I've come to the conclusion that's exactly what I'm supposed to take from the tragic death of this wonderful lady. I hope and trust others have drawn their own conclusions, but this is mine. I believe Meg would have no interest in us pinning her picture on our wall in remembrance of a hero. I think her message is I've shown you what a hero is, now go be heroes to those who need them most. Go run - take care of yourself. Go build heroes out of your children, and out of those in your community who don't have near enough adults in their lives working to make them heroes. Go remind folks in your community doing seemingly ordinary things - that they are indeed heroes. You be the one to make sure they hear it before their run is cut short.
Last Saturday, I joined in a world-wide, virtual memorial run for Meg Menzies, even though I am not an avid runner. Unlike many who posted on social media, I loaded up my play list with music that would help guide my thoughts (although thanks to the input from many experienced runners I kept the volume lower than usual). At the end of my 8 mile run, and yes, I throw that in there as a bit of bragging, if only to impress myself, but at the end of that run my phone and music went dead. At the time, I thought it was a sign from a newborn angel not to focus on time and distance, since I was using my phone to track both, and that quiet was the better running ambiance.
I was wrong. At least partly.
When I went to the gym Monday I loaded that playlist back up where it cut off on Saturday. The first song that popped up was the only one I loaded Saturday that I had never heard before. I included it because of it's title. I'm convinced it cut off Saturday because I was exhausted at the end of my run when it would have played, and I would have never been touched by it like I was Monday.

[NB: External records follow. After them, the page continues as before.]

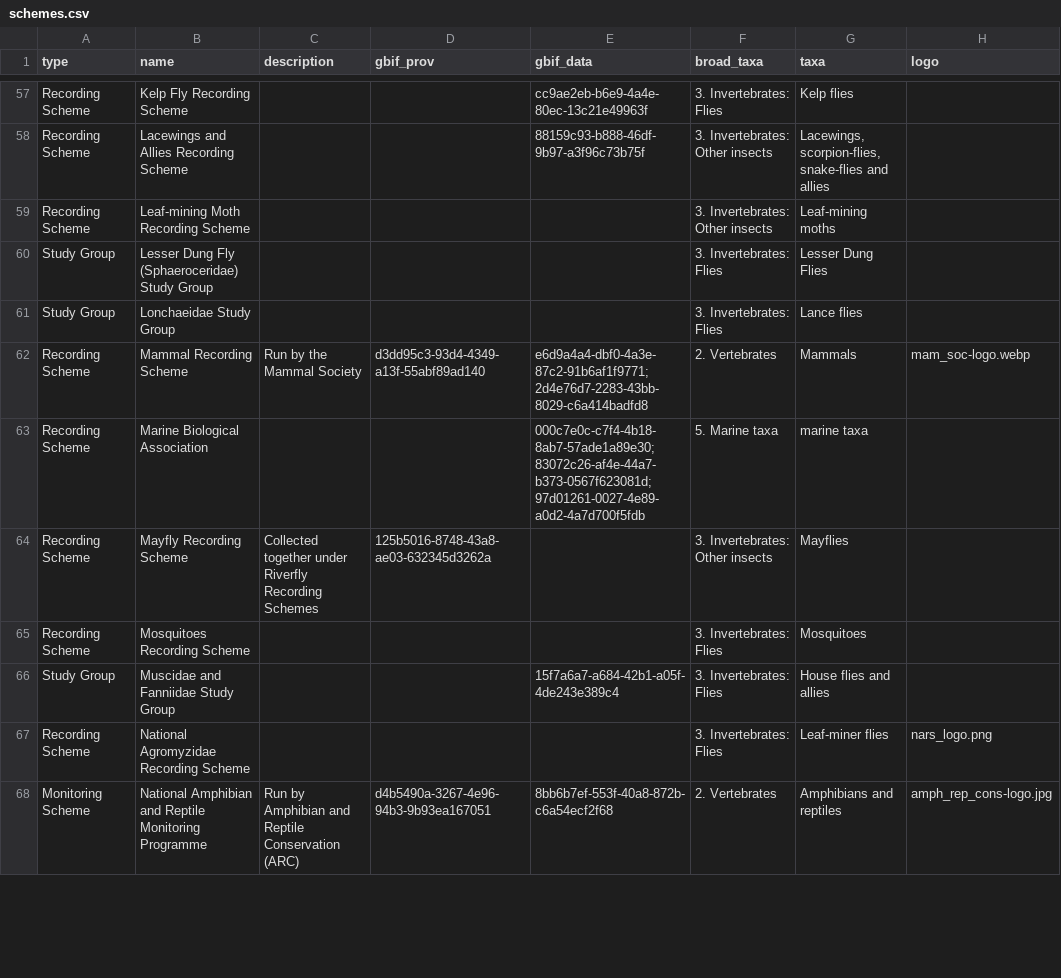
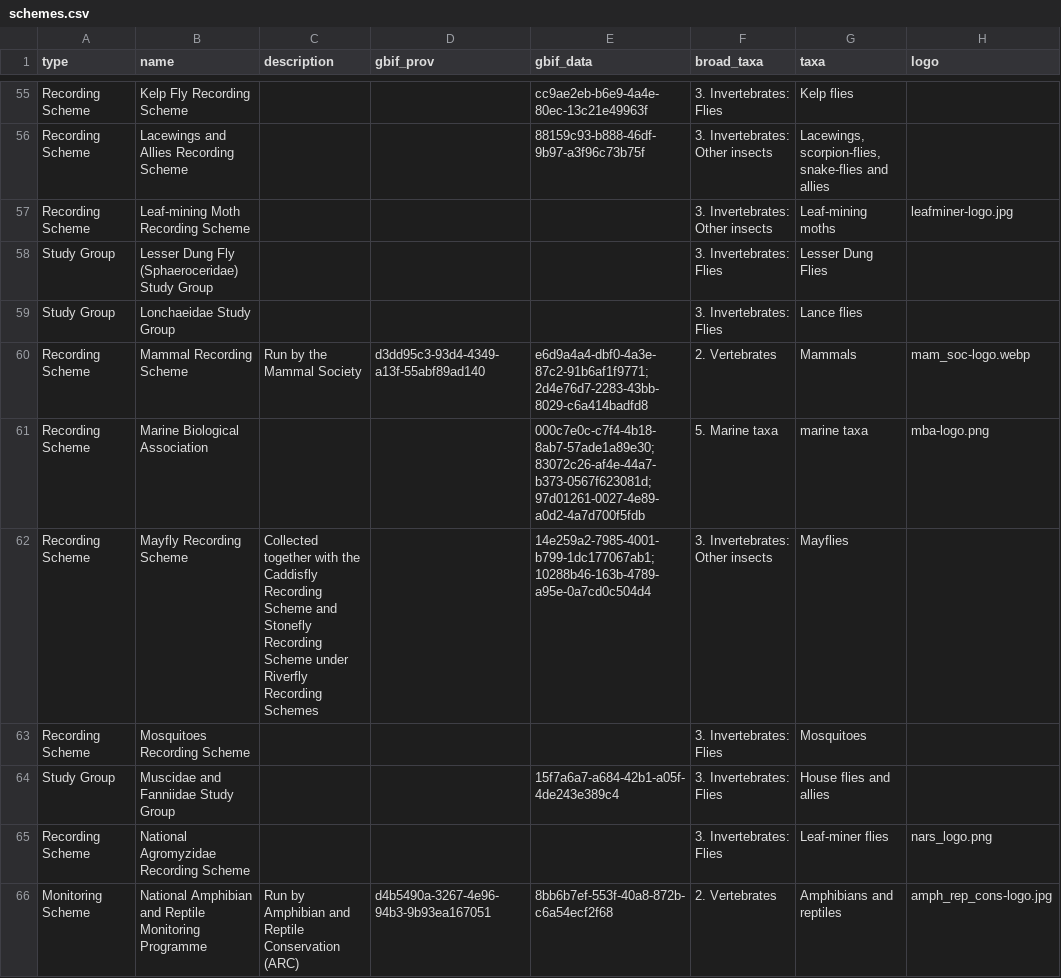
Before and after one commit to gbif/hp-biological-records-centre, a CSV file: _data/schemes.csv, drawn as a sheet; only a part is shown, gaps mark what is left out; addresses are those after the commit; the diff covers the shown part only; the diff names each change by its address in the sheet, - before the commit and + after, or states it on an @@ line.

Commit message:
adding logo image files and updating schemes.csv with logo image file names for multiple schemes

```diff
--- a/_data/schemes.csv
+++ b/_data/schemes.csv
-H57 (logo): (empty)
+H57 (logo): leafminer-logo.jpg
-H61 (logo): (empty)
+H61 (logo): mba-logo.png
-C62 (description): Collected together under Riverfly…
+C62 (description): Collected together with the Caddisfly Recording Scheme and Stonefly Recording Scheme under Riverfly…
-D62 (gbif_prov): 125b5016-8748-43a8-ae03-632345d3262a
+D62 (gbif_prov): (empty)
-E62 (gbif_data): (empty)
+E62 (gbif_data): 14e259a2-7985-4001-b799-1dc177067ab1; 10288b46-163b-4789-a95e-0a7cd0c504d4
```
Also changed, not shown: 2 removed rows and 32 edited cells elsewhere in this file, 19 other files.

I've included the song and its lyrics below. I don't know if it will touch you like it did me, or more importantly if you'll accept it as the same level of challenge as I have accepted it. But I've written this post as a reminder to myself that many of the stories being told about Meg Menzies are of a young lady who devoted much of her life to keeping this world moving forward, and in a beautiful direction. In reflecting on her death, I've concluded I can get stuck admiring all she did, or take hold of the baton and pick up where she left off. Maybe I can help make Meg's last race a relay. One that never ends.